(Common Dreams editor’s note: The new, updated 2016 edition of Jeremy Brecher’s Climate Insurgency: A Strategy for Survival, from which the following is drawn, can be now be downloaded for free at the author’s website here.)
The Lilliputian defenders of the earth’s climate have been winning some unlikely battles lately. The Standing Rock Sioux, supported by nearly two hundred Native American tribes and a lot of other people around the globe, have put a halt, at least for now, to completion of the Dakota Access Pipeline, a project that threatens their sacred burial sites and the water supply for 17 million people—not to mention the world’s climate. Before that a seven-year struggle terminated the Keystone XL pipeline. Other fossil fuel extraction, transport, and burning facilities have been halted by actions around the world.
But as Bill McKibben has said, “Fighting one pipeline at a time, the industry will eventually prevail.” Is there a plausible strategy for escalating today’s campaigns against fossil fuel infrastructure to create an effective challenge to the escalating climate threat? How can we get the power we need to counter climate catastrophe? My book Climate Insurgency: A Strategy for Survival (download) grapples with that question and proposes a possible strategy: a global nonviolent constitutional insurgency. Now that strategy is being tried – and may even be overcoming some of the obstacles that have foiled climate protection heretofore.
Why climate protection has failed
Climate change poses an existential threat to every one of us, to our species, and to all that any of us hold dear. Yet, for a quarter-century governmental efforts to cut greenhouse gases (GHGs) to a climate-safe level have failed. Notwithstanding international conferences, legislation, and government action, there are more GHGs in the atmosphere, more current emissions, and more plans to extract, transport, and burn even more fossil fuel. The predictable and predicted consequences are here: inundated coasts, desertification, heat waves, severe storms, famine, spread of diseases, mass migration, civil conflict, wars, and more.

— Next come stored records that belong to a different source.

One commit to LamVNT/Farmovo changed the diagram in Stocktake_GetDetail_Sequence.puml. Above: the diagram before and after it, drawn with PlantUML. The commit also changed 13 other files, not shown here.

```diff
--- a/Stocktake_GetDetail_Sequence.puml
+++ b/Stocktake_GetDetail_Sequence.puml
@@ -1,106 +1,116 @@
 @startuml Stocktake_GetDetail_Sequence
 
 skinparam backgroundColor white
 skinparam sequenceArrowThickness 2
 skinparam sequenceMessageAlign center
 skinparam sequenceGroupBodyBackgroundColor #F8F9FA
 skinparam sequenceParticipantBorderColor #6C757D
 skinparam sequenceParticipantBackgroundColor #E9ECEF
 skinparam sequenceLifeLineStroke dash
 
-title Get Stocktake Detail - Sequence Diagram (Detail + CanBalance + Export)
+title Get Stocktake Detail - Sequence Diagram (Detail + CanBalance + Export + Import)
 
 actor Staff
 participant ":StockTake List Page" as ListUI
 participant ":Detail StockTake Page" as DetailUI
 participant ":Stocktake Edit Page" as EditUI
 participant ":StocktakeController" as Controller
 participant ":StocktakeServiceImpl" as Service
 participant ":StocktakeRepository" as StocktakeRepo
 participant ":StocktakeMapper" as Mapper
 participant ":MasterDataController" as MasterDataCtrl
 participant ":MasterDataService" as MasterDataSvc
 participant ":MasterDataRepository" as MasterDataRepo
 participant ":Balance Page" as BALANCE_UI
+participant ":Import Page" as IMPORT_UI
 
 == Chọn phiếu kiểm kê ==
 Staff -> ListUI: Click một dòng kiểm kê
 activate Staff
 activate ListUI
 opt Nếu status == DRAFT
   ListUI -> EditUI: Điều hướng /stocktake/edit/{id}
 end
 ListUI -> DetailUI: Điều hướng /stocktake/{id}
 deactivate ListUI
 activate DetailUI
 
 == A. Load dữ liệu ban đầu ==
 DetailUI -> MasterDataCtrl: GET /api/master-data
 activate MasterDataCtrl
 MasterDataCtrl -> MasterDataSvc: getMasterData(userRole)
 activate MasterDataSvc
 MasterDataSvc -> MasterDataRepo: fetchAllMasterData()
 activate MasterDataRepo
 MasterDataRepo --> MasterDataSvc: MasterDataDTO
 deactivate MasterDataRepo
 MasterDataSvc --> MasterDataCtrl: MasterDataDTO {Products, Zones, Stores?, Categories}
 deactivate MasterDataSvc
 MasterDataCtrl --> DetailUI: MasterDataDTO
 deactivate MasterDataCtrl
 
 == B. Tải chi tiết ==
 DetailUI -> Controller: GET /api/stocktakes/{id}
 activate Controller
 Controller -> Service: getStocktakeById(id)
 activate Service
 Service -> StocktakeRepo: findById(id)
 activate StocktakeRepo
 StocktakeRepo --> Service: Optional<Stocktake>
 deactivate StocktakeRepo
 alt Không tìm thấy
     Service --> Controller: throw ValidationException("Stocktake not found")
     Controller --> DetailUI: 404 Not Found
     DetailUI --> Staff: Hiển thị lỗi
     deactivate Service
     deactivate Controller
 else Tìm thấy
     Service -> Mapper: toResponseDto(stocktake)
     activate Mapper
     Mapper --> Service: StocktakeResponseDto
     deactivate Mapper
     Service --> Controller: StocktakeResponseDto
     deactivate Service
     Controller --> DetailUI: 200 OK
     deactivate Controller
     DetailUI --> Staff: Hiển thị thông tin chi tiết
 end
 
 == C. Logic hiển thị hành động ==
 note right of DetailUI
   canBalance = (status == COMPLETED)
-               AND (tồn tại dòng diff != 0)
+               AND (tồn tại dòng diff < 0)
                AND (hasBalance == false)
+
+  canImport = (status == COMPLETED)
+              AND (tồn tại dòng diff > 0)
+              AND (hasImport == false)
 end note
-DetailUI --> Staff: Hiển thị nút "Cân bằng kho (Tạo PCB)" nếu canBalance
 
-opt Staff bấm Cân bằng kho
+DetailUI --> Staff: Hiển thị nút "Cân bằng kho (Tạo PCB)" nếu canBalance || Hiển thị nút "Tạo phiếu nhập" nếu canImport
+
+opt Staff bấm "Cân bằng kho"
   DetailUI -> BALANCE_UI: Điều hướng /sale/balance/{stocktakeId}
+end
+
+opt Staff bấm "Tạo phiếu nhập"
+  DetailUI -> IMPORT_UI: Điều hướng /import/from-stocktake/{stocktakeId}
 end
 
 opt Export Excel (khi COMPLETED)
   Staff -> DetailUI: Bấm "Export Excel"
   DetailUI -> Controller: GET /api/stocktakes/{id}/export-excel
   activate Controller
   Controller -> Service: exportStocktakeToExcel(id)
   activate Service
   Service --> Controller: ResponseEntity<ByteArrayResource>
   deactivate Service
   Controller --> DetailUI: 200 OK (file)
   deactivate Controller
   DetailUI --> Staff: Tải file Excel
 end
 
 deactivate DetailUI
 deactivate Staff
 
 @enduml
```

Late in 2015, 195 countries signed the Paris Agreement acknowledging their individual and collective duty to protect the earth’s climate – and willfully refused to perform that duty. They unanimously agreed to the goal of keeping global warming “well below 2 degrees Celsius” and to pursue efforts “to limit the increase in temperatures to 1.5 degrees Celsius.” But they did not agree to a single legally binding requirement about how, or how much, they would cut emissions. They signed, on our behalf, a suicide pact.
In response to the failures of the official climate protection charade, an independent climate protection movement has emerged. This movement is not controlled by any national or special interest. It has broken out of the constraints of lobbying and demonstrating within a legal framework set by governments by instead adopting civil disobedience as an important and legitimate part of its strategy. It has challenged the governments that permit climate destruction, the fossil fuel–producing and –consuming industries that conduct it, and the corporations and other institutions around the world that collude with it. The Keystone XL and Dakota Access pipeline victories are tributes to its efforts. Yet in spite of its growth and commitment, this movement’s ability to sharply reduce GHG emissions and establish climate-safe levels of carbon in the atmosphere has so far proven minuscule.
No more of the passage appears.